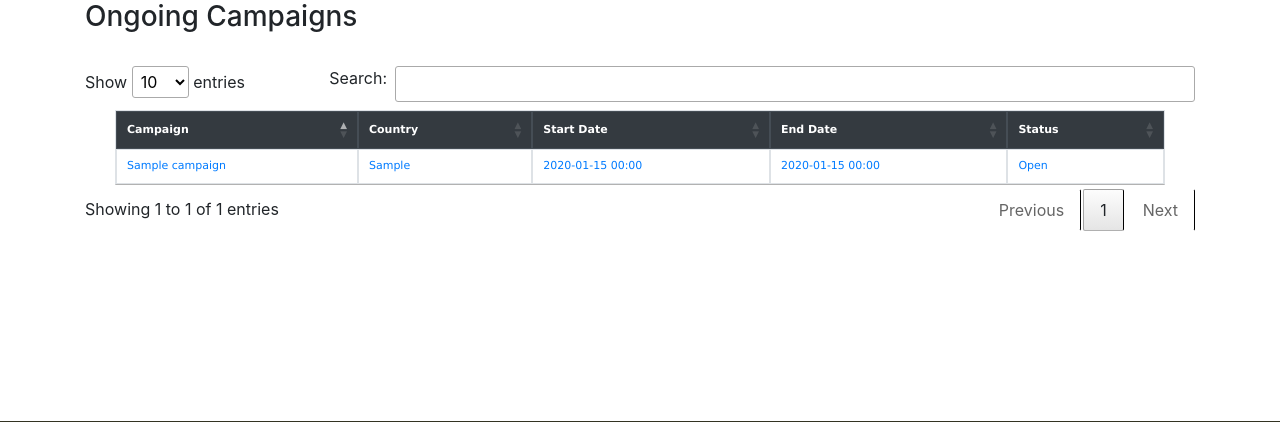
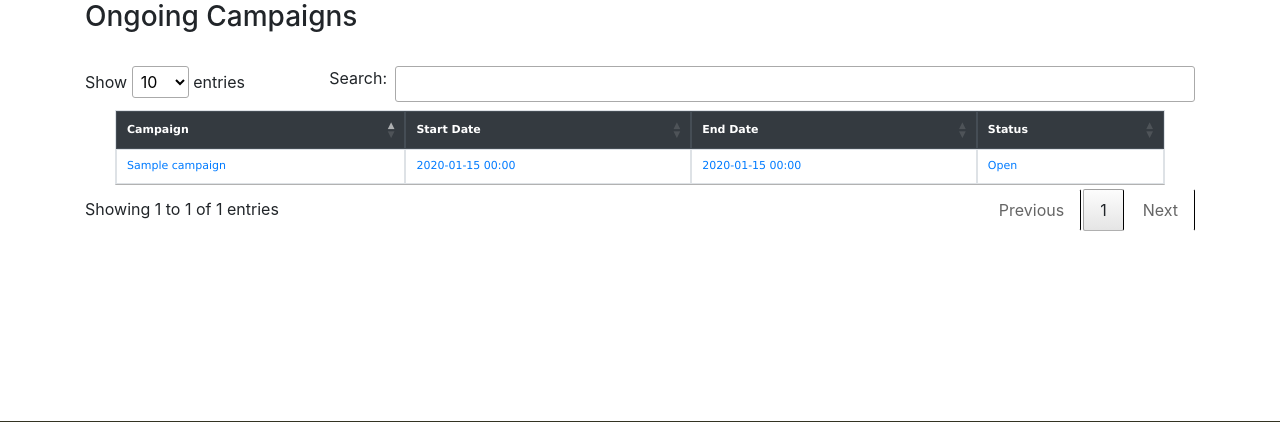
Before and after one commit to wikimedia/labs-tools-Isa, a Flask app: page /campaigns in a window 1280 px wide. Shown: the part 147-569 px from the top of the page. Run offline with Flask 2, Linux system fonts and the light colour scheme; tables that the repository leaves empty hold one stand-in row (values such as "Sample post"); parts of the project's set-up code (start-up, migrations or seed data) failed here and were passed over; some libraries are stand-ins or nearby versions.

Commit message:
Remove "country" column from Campaigns table and related routes and templates
* Removed country option where it is not required

Bug: T222156
Change-Id: I781e629e154894e05d90295146024d587fcf62df

```diff
--- a/isa/forms.py
+++ b/isa/forms.py
@@ -12,9 +12,6 @@ class CampaignForm(FlaskForm):
                                 Length(min=2, max=20)])
     description = StringField('Description', widget=widgets.TextArea())
     categories = StringField('Categories', widget=widgets.TextArea())
-    campaign_country = SelectField('Country',
-                                   choices=[(country.alpha_2, country.name) for
-                                            country in pycountry.countries])
     start_date = DateField('Start Date', id='datepick1',
                            format='%Y-%m-%d', validators=[InputRequired()])
     end_date = DateField('End Date', id='datepick2',
@@ -27,9 +24,6 @@ class UpdateCampaignForm(FlaskForm):
                                 validators=[DataRequired(), Length(min=2, max=20)])
     description = StringField('Description', widget=widgets.TextArea())
     categories = StringField('Categories', widget=widgets.TextArea())
-    campaign_country = SelectField('Country',
-                                   choices=[(country.alpha_2, country.name) for
-                                            country in pycountry.countries])
     start_date = DateField('Start Date', id='datepick1', validators=[InputRequired()])
     end_date = DateField('End Date', id='datepick2', validators=[InputRequired()])
     submit = SubmitField('Update')
--- a/isa/models.py
+++ b/isa/models.py
@@ -43,7 +43,6 @@ class Contribution(db.Model):
 
 class Campaign(db.Model):
     id = db.Column(db.Integer, primary_key=True)
-    campaign_country = db.Column(db.String(15), unique=True, nullable=False)
     campaign_name = db.Column(db.String(15), unique=True, nullable=False)
     categories = db.Column(db.Text, nullable=False)
     start_date = db.Column(db.Date, nullable=False,
--- a/isa/routes.py
+++ b/isa/routes.py
@@ -182,8 +182,11 @@ def testDbCommitSuccess():
 
 
 @app.route('/campaigns/create', methods=['GET', 'POST'])
-@login_required
 def CreateCampaign():
+    # We verify if current user is not authenticated
+    if not current_user.is_authenticated:
+        flash('You need to Login to create a campaign', 'danger')
+        return redirect(url_for('getCampaigns'))
     # We get the current user's user_name
     username = session.get('username', None)
     if username:
@@ -203,7 +206,6 @@ def CreateCampaign():
         # here we create a campaign
         # We add the campaign information to the database
         campaign = Campaign(
-            campaign_country=get_country_from_code(form.campaign_country.data),
             campaign_name=form.campaign_name.data,
             categories=form.categories.data,
             start_date=form.start_date.data,
@@ -317,7 +319,6 @@ def updateCampaign(id):
         campaign.campaign_name = form.campaign_name.data
         campaign.description = form.description.data
         campaign.categories = form.categories.data
-        campaign.campaign_country = get_country_from_code(form.campaign_country.data)
         campaign.start_date = form.start_date.data
         campaign.end_date = form.end_date.data
         if testDbCommitSuccess():
--- a/isa/templates/campaigns.html
+++ b/isa/templates/campaigns.html
@@ -19,7 +19,6 @@
                     <thead class="thead-dark">
                        <tr>
                           <th scope="col">Campaign</th>
-                          <th scope="col">Country</th>
                           <th scope="col">Start Date</th>
                           <th scope="col">End Date</th>
                           <th scope="col">Status</th>
@@ -32,14 +31,6 @@
                                   <a class="campaign-link" href="{{url_for('getCampaignById', id=campaign.id) }}">
                                       <span class="">
                                           {{ campaign.campaign_name }}
-                                      </span>
-                                  </a>
-                              </td>
-
-                              <td class="table-link-cell">
-                                  <a class="campaign-link" href="{{url_for('getCampaignById', id=campaign.id) }}">
-                                      <span class="">
-                                          {{ campaign.campaign_country }}
                                       </span>
                                   </a>
                               </td>
```
Also changed, not shown: isa/templates/create_campaign.html (+0 -14 lines), isa/templates/update_campaign.html (+0 -14 lines).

WHAT YOU HAVE TO DO: Find each line holding the string "scope" in the listing above, then copy it.

ANSWER TO THE PROBLEM:
                           <th scope="col">Campaign</th>
-                          <th scope="col">Country</th>
                           <th scope="col">Start Date</th>
                           <th scope="col">End Date</th>
                           <th scope="col">Status</th>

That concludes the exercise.